Cycle Life

Tossing your old shades for the Uvex Sportstyle 202 Race Vario will be an easy transition.     Photo: Courtesy of Aaron Gulley

Trail Tested: Uvex Sportstyle 202 Race Vario

Who needs interchangeable lenses when one pair of glasses can do it all?

Smith Optics, Oakley, and other sunglass manufacturers have done a great job recently building excellent shades with interchangeable lens options. It’s a best-of-both-worlds argument, with the ability to swap myriad tints and finishes depending on the conditions.

The alternative, of course, is a single lens that adjusts to the light and conditions so you don’t have to switch it in the first place. This technology has been around for awhile, but early versions had their challenges, including a narrow range of tint shifting, slow transitions, and light sensitivity that sometimes permanently altered the tint-shifting capabilities.

In the last couple of years, though, lens technology has improved and manufacturers have rolled out high-quality optics that cycle quickly between almost zero- and full-light blockage.
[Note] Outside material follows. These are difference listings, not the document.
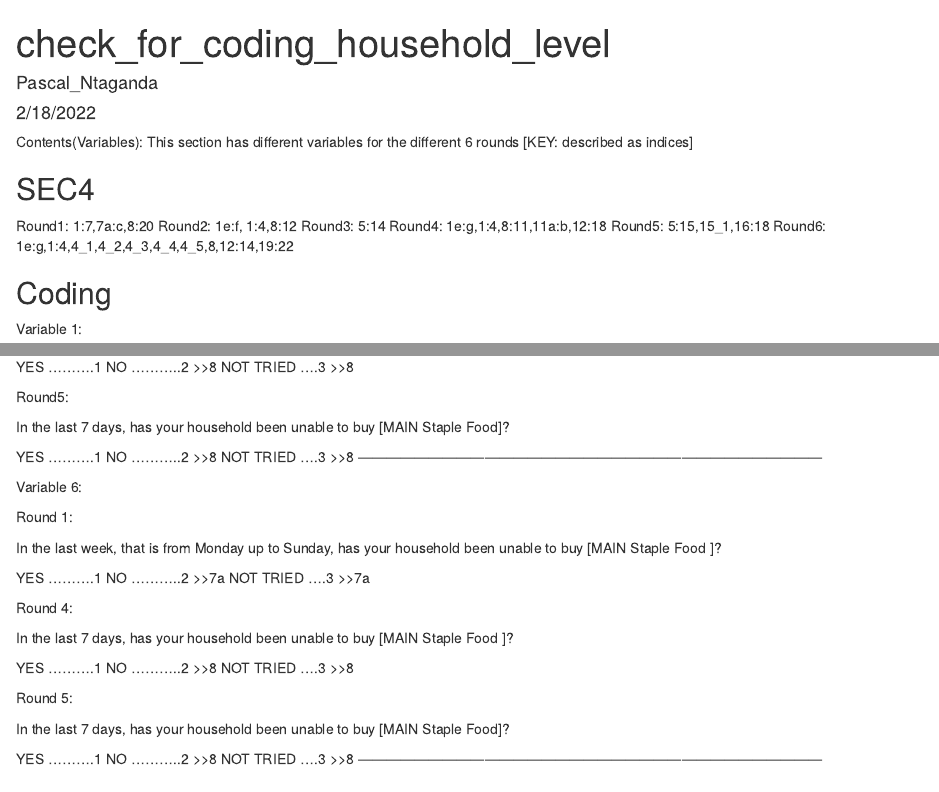
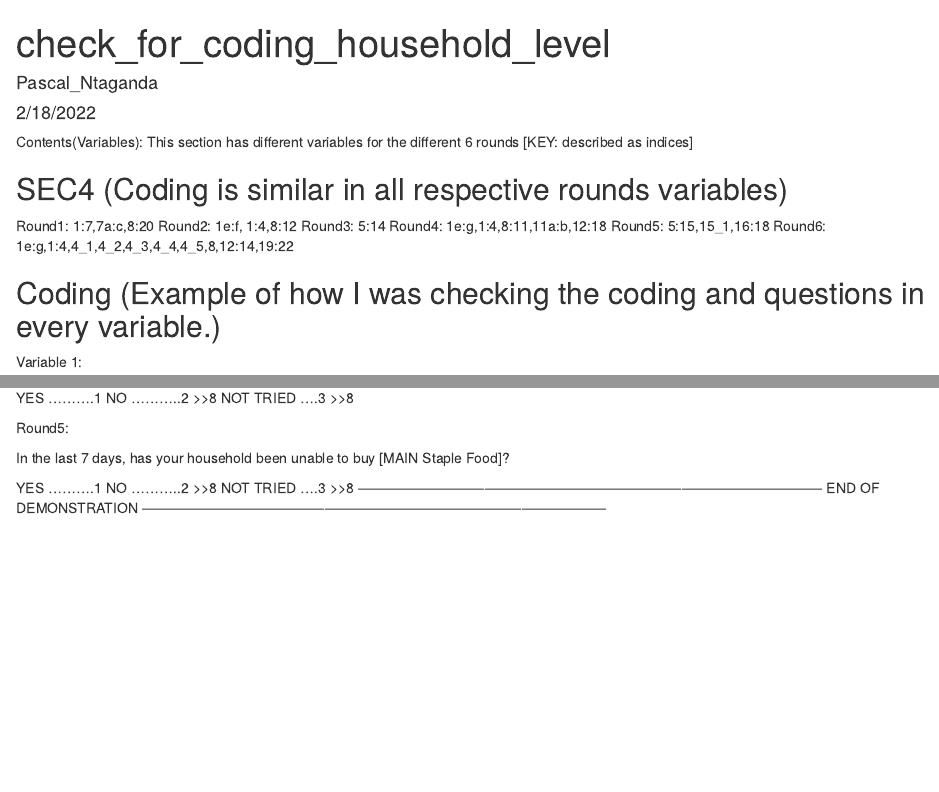
Before and after one commit to population-research/uganda-covid, an R Markdown document (code/check_for_coding(household_level).Rmd): the page in a window 1100 px wide, from its top, and a second part further down, joined at a grey line. Rendered offline with R 4.5, knitr and Pandoc, with nearby package versions.

Commit message:
Ellaborated the procedure used for coding in section 4

```diff
--- a/code/check_for_coding(household_level).Rmd
+++ b/code/check_for_coding(household_level).Rmd
@@ -8,7 +8,7 @@ output: html_document
 Contents(Variables): This section has different variables for the different 6 rounds [KEY: described as indices]
 
 
-SEC4
+SEC4 (Coding is similar in all respective rounds variables)
 ---------------
 Round1: 1:7,7a:c,8:20
 Round2: 1e:f, 1:4,8:12
@@ -17,7 +17,7 @@ Round4: 1e:g,1:4,8:11,11a:b,12:18
 Round5: 5:15,15_1,16:18
 Round6: 1e:g,1:4,4_1,4_2,4_3,4_4,4_5,8,12:14,19:22
 
-Coding
+Coding (Example of how I was checking the coding and questions in every variable.)
 ----------------
 
 Variable 1:
@@ -311,34 +311,7 @@ YES ..........1
 NO ...........2 >>8
 NOT TRIED ....3 >>8
 ---------------------------------------------------------------------------------------------------
-
-Variable 6:
-
-Round 1:
-
-In the last week, that is from Monday  up to Sunday, has your household been unable to buy [MAIN Staple Food ]?
-
-YES ..........1
-NO ...........2 >>7a
-NOT TRIED ....3 >>7a
-
-
-
-Round 4:
-
-In the last 7 days, has your household been unable to buy [MAIN Staple Food ]?
-
-YES ..........1
-NO ...........2 >>8
-NOT TRIED ....3 >>8
-
-Round 5:
-
-In the last 7 days, has your household been unable to buy [MAIN Staple Food]?
-
-YES ..........1
-NO ...........2 >>8
-NOT TRIED ....3 >>8
+END OF DEMONSTRATION
 ---------------------------------------------------------------------------------------------------
 
 
```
The Uvex Sportstyle 202 Race Vario is one of this new breed of mutable-lens glasses, with polycarbonate lenses that shift from crystal clear to full dark in a matter of seconds. It begs the question of why you would ever opt for interchangeable lenses again.

The heart of these glasses is Uvex’s Vario lens, which can block anywhere from 78 to nine percent of light. That’s an incredible range, with plenty of ray-stopping power for even full bluebird days in the Arizona desert. The tint on my blue-mirrored variety is a natural gray with a slight blue hue that works great in bright light conditions. And while I worried that the lighter end of the spectrum wouldn’t be bright enough for night riding, in the end it's almost crystal clear. There’s an excellent anti-fog coating that's kept these shades from fogging even once during several thousand miles of riding in a broad range of conditions. As expected, the lens offers 100 percent protection from UVA, UVB, and UVC rays.

The lens transitions fairly quickly, too. Uvex claims 25 seconds for a full shift, and that seems about right. The one time I found it a bit too slow was around dusk, when it feels dark outside but the ambient light keeps the lens a bit too dark. You have to wait until after sunset for it to go clear. Otherwise, I had no issues, even with streaking or ghosting from cast shadows when I left the glasses sitting in the full sun.

And the Sportstyle 202 is more than just a high-tech lens. The rimless design weighs almost nothing (less than one ounce), and the earpieces and nose pads are made from a comfy, soft, grippy rubber that’s fully formable for tweaking the fit. Once I got these shades shaped to my face, I barely even noticed they were there. They look pretty good, too—definitely on the sporty side, but not something ridiculous out of Tron.

I rode these in my AZT300 push last weekend (as well as throughout the winter and spring), and I will never go back to an interchangeable lens for endurance events. While other riders were futzing with switching out lenses at dark and worrying about broken glass in their packs, I kept the Sportstyle 202 on my face. And they are so moisture- and sweat-resistant that I barely even had to worry about cleaning them. The lens coverage is oversize and excellent—it kept my eyes fresh for two whole days on the bike.

The Uvex Sportstyle 202 Race Vario is available in five colorways, all with the same lens, and it sells for $170. For those with smaller faces, there’s a petite variety that sells for the same price.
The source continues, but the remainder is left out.